The Wikipedia article of the day for August 21, 2016 is United States v. Kagama.

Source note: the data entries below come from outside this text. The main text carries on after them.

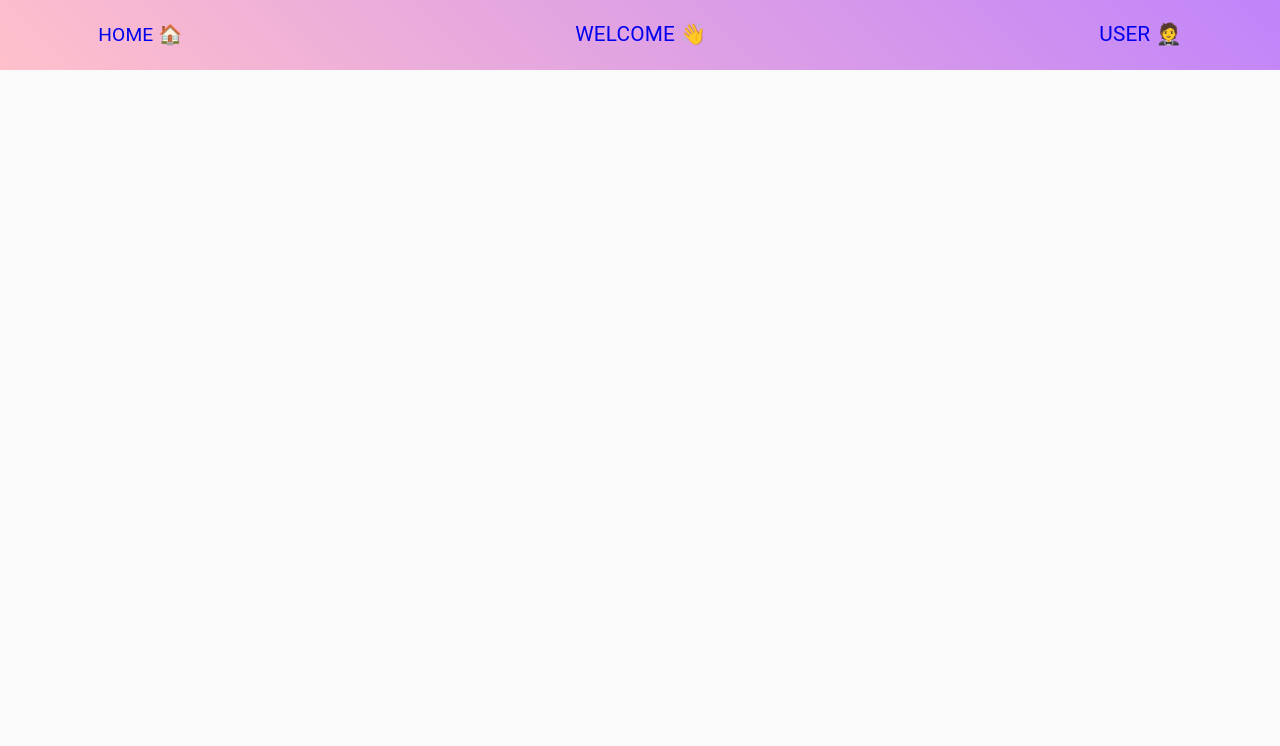
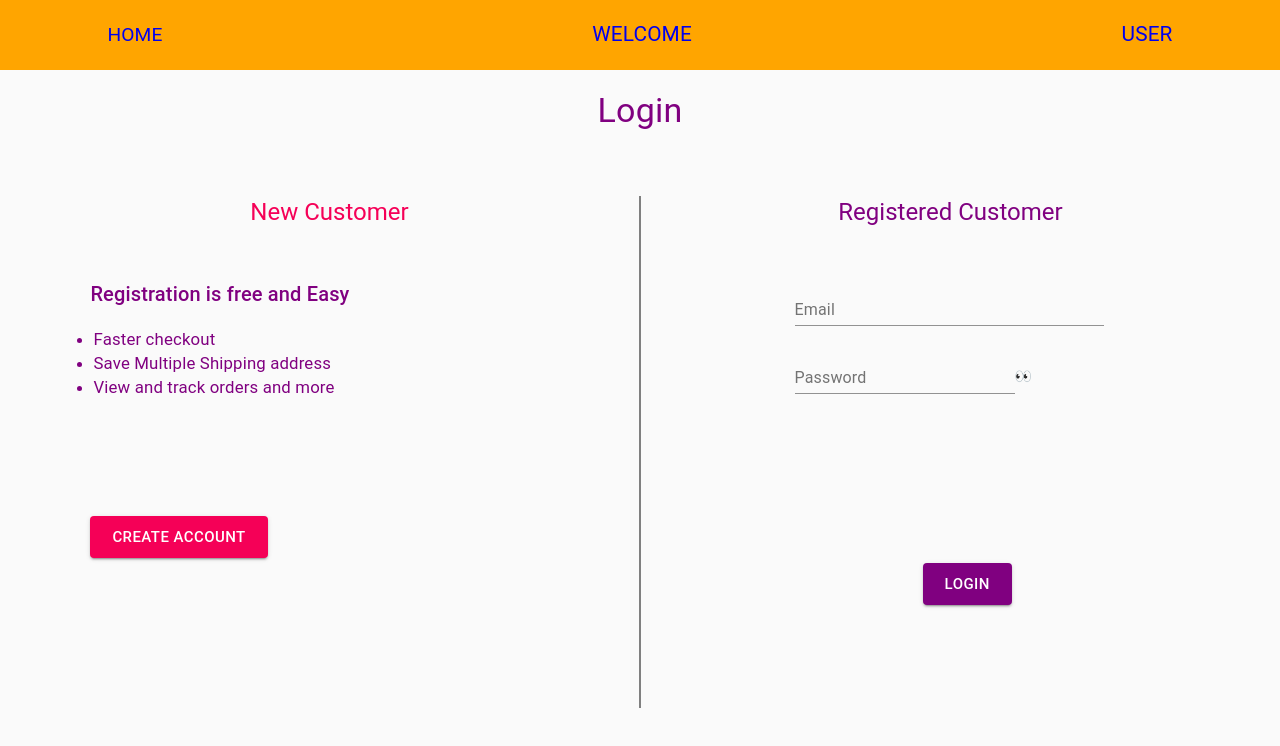
Before and after one commit to YashLimbani/EbookSell, a React (Create React App) app: page /login in a window 1280 px wide. Shown: the top 746 px of the page. Built offline with nearby package versions, Linux system fonts and the light colour scheme.

Commit message:
connect api and create login page

```diff
--- a/package.json
+++ b/package.json
@@ -10,11 +10,13 @@
     "@testing-library/jest-dom": "^5.17.0",
     "@testing-library/react": "^13.4.0",
     "@testing-library/user-event": "^13.5.0",
+    "axios": "^1.4.0",
     "formik": "^2.4.3",
     "react": "^18.2.0",
     "react-dom": "^18.2.0",
     "react-router-dom": "^6.14.2",
     "react-scripts": "5.0.1",
+    "react-toastify": "^9.1.3",
     "web-vitals": "^2.1.4",
     "yup": "^1.2.0"
   },
--- a/src/App.js
+++ b/src/App.js
@@ -1,13 +1,15 @@
 import "./App.css";
 import { Route, Routes, NavLink } from "react-router-dom";
 import Welcome from "./components/Welcome";
-import User from "./components/User";
+// import User from "./components/User";
 import { CssBaseline } from "@material-ui/core";
 import Home from "./components/Home";
 import { Button } from "@material-ui/core";
 import { createTheme, ThemeProvider } from "@material-ui/core/styles";
 // import { ThemeProvider } from '@material-ui/styles';
 import { purple } from "@material-ui/core/colors";
+import Login from "./components/Login";
+import Register from "./components/Register";
 
 const theme = createTheme({
   palette: {
@@ -22,7 +24,8 @@ const theme = createTheme({
     secondary: {
       // light: "#ff4010",
       // This is green.A700 as hex.
-      main: "#11cb5f",
+      // main: "#11cb5f",
+      main: "#800080 ",
     },
     typography: {
       h1: {
@@ -47,7 +50,8 @@ function App() {
             display: "flex",
             justifyContent: "space-around",
             alignItems: "center",
-            background: "linear-gradient(45deg,pink,rgb(193, 132, 250))",
+            // background: "linear-gradient(45deg,pink,rgb(193, 132, 250))",
+            background: "orange",
             height: 70,
           }}
         >
@@ -55,7 +59,7 @@ function App() {
             to="/"
             style={{ fontSize: "1.2rem", textDecoration: "none" }}
           >
-            HOME 🏠
+            HOME
           </NavLink>
           <br />
           <NavLink
@@ -63,25 +67,23 @@ function App() {
             style={{ fontSize: "1.3rem", textDecoration: "none" }}
           >
             {" "}
-            WELCOME 👋
+            WELCOME
           </NavLink>
           <br />
           <NavLink
-            to="/user"
+            to="/Register"
             style={{ fontSize: "1.3rem", textDecoration: "none" }}
           >
             {" "}
-            USER 🤵{" "}
+            USER{" "}
           </NavLink>
         </div>
 
         <Routes path="/">
           <Route index element={<Home />} />
           <Route path="/welcome" element={<Welcome />} />
-          <Route
-            path="/user"
-            element={<User name="Y.S Limbani" role="student" />}
-          />
+          <Route path="/register" element={<Register />} />
+          <Route path="/login" element={<Login />} />
         </Routes>
       </div>
     </ThemeProvider>
--- a/src/components/Home.js
+++ b/src/components/Home.js
@@ -13,7 +13,7 @@ export default function Home() {
     <>
       <Typography
         variant="h2"
-        color="secondary"
+        color="purple"
         align="center"
         padding="100"
         sx={{ padding: "20px" }}
@@ -21,13 +21,13 @@ export default function Home() {
         {" "}
         Home 🏠
       </Typography>
-      <Typography variant="h2" color="secondary" align="center">
+      <Typography variant="h2" color="purple" align="center">
         <Button variant="contained" onClick={clickHandler}>
           {" "}
           cilck to say HII 👋
         </Button>
       </Typography>
-      <Typography variant="h2" color="secondary" align="center">
+      <Typography variant="h2" color="purple" align="center">
         {num}
       </Typography>
     </>
--- /dev/null
+++ b/src/components/Login.js
@@ -0,0 +1,126 @@
+import React from "react";
+import { Typography, Button, Container, Grid } from "@material-ui/core";
+import { useNavigate } from "react-router-dom";
+import TextFieldWrapper from "../UI/TextField";
+import Password from "../UI/PassWord";
+import * as Yup from "yup";
+import { Form, Formik } from "formik";
+import authService from "./../service/auth.service";
+import { toast } from "react-toastify";
+
+export default function Login() {
+  const initialValues = {
+    email: "",
+    password: "",
+  };
+
+  const validationSchema = Yup.object().shape({
+    email: Yup.string().email("Email is invalid").required("Email is required"),
+
+    password: Yup.string()
+      .required("Password is required")
+      .min(5, "Password must be atleast 5 characters"),
+  });
+
+  const onSubmit = (data) => {
+    console.log("LOGIN ......");
+    authService.login(data).then((res) => {
+      toast.success("Successfully registered");
+      navigate("/");
+    });
+  };
+
+  const navigate = useNavigate();
+  return (
+    <div
+      style={{
+        overflow: "hidden",
+        padding: 20,
+        color: "purple",
+      }}
+    >
+      <Typography variant="h4" align="center">
+        Login
+      </Typography>
+
+      <Grid
+        container
+        style={{ height: "80vh", marginTop: "0vh" }}
+        alignItems="center"
+      >
+        <Grid
+          item
+          xs={6}
+          alignItems="stretch"
+          style={{ height: "80%", borderRight: "1.5px solid grey" }}
+        >
+          <Typography variant="h5" align="center" color="primary">
+            New Customer
+          </Typography>
+          <div style={{ height: 50 }}></div>
+          <Typography variant="h6" style={{ marginLeft: "5.5vw" }}>
+            Registration is free and Easy
+          </Typography>
+          <Container maxWidth="sm">
+            <ul style={{ fontSize: "larger" }}>
+              <li>Faster checkout</li>
+              <li>Save Multiple Shipping address</li>
+              <li>View and track orders and more</li>
+            </ul>
+          </Container>
+          <div style={{ height: 100 }}></div>
+
+          <Button
+            variant="contained"
+            color="primary"
+            size="large"
+            onClick={() => navigate("/register")}
+            style={{ marginLeft: "5.5vw" }}
+          >
+            Create Account
+          </Button>
+        </Grid>
+        <Grid
+          item
+          xs={6}
+          style={{ borderLeft: "1.5px solid grey", height: "80%" }}
+        >
+          <Typography variant="h5" align="center">
+            Registered Customer
+          </Typography>
+          <div style={{ height: 50 }}></div>
+          <Formik
+            validateOnChange="true"
+            initialValues={initialValues}
+            validationSchema={validationSchema}
+            onSubmit={onSubmit}
+          >
+            <Form style={{ width: "50%", marginLeft: "12vw" }}>
+              <div style={{ height: "20vh" }}>
+                <TextFieldWrapper
+                  label="Email"
+                  name="email"
+                  fullWidth="false"
+                />
+                <br></br>
+                <br></br>
+                <Password label="Password" name="password" />
+              </div>
+              <div style={{ height: 125 }}></div>
+
+              <Button
+                variant="contained"
+                color="secondary"
+                size="large"
+                type="submit"
+                style={{ marginLeft: "10vw" }}
+              >
+                LOGIN
+              </Button>
+            </Form>
+          </Formik>
+        </Grid>
+      </Grid>
+    </div>
+  );
+}
--- a/src/components/User.js
+++ b/src/components/Register.js
@@ -1,23 +1,28 @@
 import React from "react";
-import { Button, Grid } from "@material-ui/core";
-import { Typography } from "@mui/material";
+import { Typography, Button, Grid } from "@material-ui/core";
 import * as Yup from "yup";
 import { Formik, Form } from "formik";
 import TextFieldCustom from "../UI/TextField";
 import Password from "../UI/PassWord";
 import Select from "../UI/Select";
+import authService from "./../service/auth.service";
+import { toast } from "react-toastify";
+import "react-toastify/dist/ReactToastify.css";
+import { useNavigate } from "react-router-dom";
 
-export default function User(props) {
+export default function Register(props) {
+  const navigate = useNavigate();
+
   const initialValues = {
     firstName: "",
     lastName: "",
     email: "",
     password: "",
     confirmPassword: "",
-    role: "",
+    roleId: "",
   };
 
-  const Option = ["User", "Seller", "Admin"];
+  const Option = ["buyer", "Seller"];
 
   const validationSchema = Yup.object().shape({
     firstName: Yup.string().required("First Name isRequired"),
@@ -28,15 +33,23 @@ export default function User(props) {
 
     password: Yup.string()
       .required("Password is required")
-      .min(8, "Password must be atleast 8 characters"),
+      .min(5, "Password must be atleast 5 characters"),
 
     confirmPassword: Yup.string()
       .oneOf([Yup.ref("password"), null], "Password must match")
       .required("Confirm Password is required"),
 
-    role: Yup.string().required("Role is required"),
+    roleId: Yup.number().required("Role is required"),
   });
 
+  const onSubmit = (data) => {
+    console.log("submitting");
+    delete data.confirmPassword;
+    authService.create(data).then((res) => {
+      navigate("/login");
+      toast.success("Successfully registered");
+    });
+  };
   return (
     <div
       style={{
@@ -53,13 +66,13 @@ export default function User(props) {
         validateOnChange="true"
         initialValues={initialValues}
         validationSchema={validationSchema}
-        onSubmit={(values) => console.log(values)}
+        onSubmit={onSubmit}
       >
         <Form>
-          <Typography variant="h5" style={{ marginLeft: 100 }}>
+          <Typography variant="h5" style={{ marginLeft: "5.55vw" }}>
             Personal Information
           </Typography>
-          <Grid container style={{ marginLeft: 100 }}>
+          <Grid container justifyContent="space-evenly">
             <Grid item xs={5}>
               <TextFieldCustom name="firstName" label="First Name" />
             </Grid>
@@ -70,24 +83,24 @@ export default function User(props) {
           <br></br>
           <br></br>
 
-          <Typography variant="h5" style={{ marginLeft: 100 }}>
+          <Typography variant="h5" style={{ marginLeft: "5.55vw" }}>
             Email Address
           </Typography>
-          <Grid container style={{ marginLeft: 100 }}>
+          <Grid container justifyContent="space-evenly">
             <Grid item xs={5}>
               <TextFieldCustom name="email" label="email" />
             </Grid>
             <Grid item xs={5}>
-              <Select name="role" options={Option} label="Roles" />
+              <Select name="roleId" options={Option} label="Roles" />
             </Grid>
           </Grid>
           <br></br>
           <br></br>
 
-          <Typography variant="h5" style={{ marginLeft: 100 }}>
+          <Typography variant="h5" style={{ marginLeft: "5.55vw" }}>
             Login Information
           </Typography>
-          <Grid container style={{ marginLeft: 100 }}>
+          <Grid container justifyContent="space-evenly">
             <Grid item xs={5}>
               <Password name="password" label="Password" />
             </Grid>
@@ -95,19 +108,33 @@ export default function User(props) {
               <Password name="confirmPassword" label="Confirm Password" />
             </Grid>
           </Grid>
+          <br></br>
 
-          <br></br>
-          <br></br>
+          <Grid container justifyContent="space-evenly">
+            <Grid item xs={5}>
               <Button
                 type="submit"
                 variant="contained"
                 color="primary"
-            style={{
-              marginLeft: "30%",
-            }}
+                size="large"
               >
                 Register
               </Button>
+            </Grid>
+          </Grid>
+          <br />
+          <Grid container justifyContent="space-evenly">
+            <Grid item xs={5}>
+              <Button
+                variant="contained"
+                color="secondary"
+                size="large"
+                onClick={() => navigate("/login")}
+              >
+                Login
+              </Button>
+            </Grid>
+          </Grid>
         </Form>
       </Formik>
     </div>
--- a/src/components/Welcome.js
+++ b/src/components/Welcome.js
@@ -11,7 +11,7 @@ export default function Welcome() {
       <Typography
         variant="h4"
         align="center"
-        color="secondary"
+        color="purple"
         sx={{ padding: "20px" }}
       >
         WELCOME TO OUR SITE 👋
```
Also changed, not shown: src/service/auth.service.js (added, +24 -0 lines), src/service/request.js (added, +83 -0 lines), 1 other file (tests, documents, lock files or other folders). Lines whose indentation alone changed are shown as unchanged.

United States v. Kagama was a United States Supreme Court case that upheld the constitutionality of the Major Crimes Act of 1885, which gave jurisdiction to the federal courts in certain cases involving Native Americans. Kagama, a Yurok, was accused of murdering another Yurok on an Indian reservation. His case was selected by the Department of Justice as a test case for the Act. The court opinion, authored by Justice Samuel Freeman Miller (pictured), confirmed the authority of Congress over Indian affairs. Plenary power over Indian tribes, supposedly granted to the U.S. Congress by the Commerce Clause of the Constitution, was not deemed necessary to reach the decision; instead, the Court found the power in the tribe's status as a dependent domestic nation. In the year following the decision, Congress passed the Dawes Act, intended to force assimilation and weaken tribal sovereignty. The case has been criticized by legal scholars as drawing on powers that are not granted to Congress by the Constitution.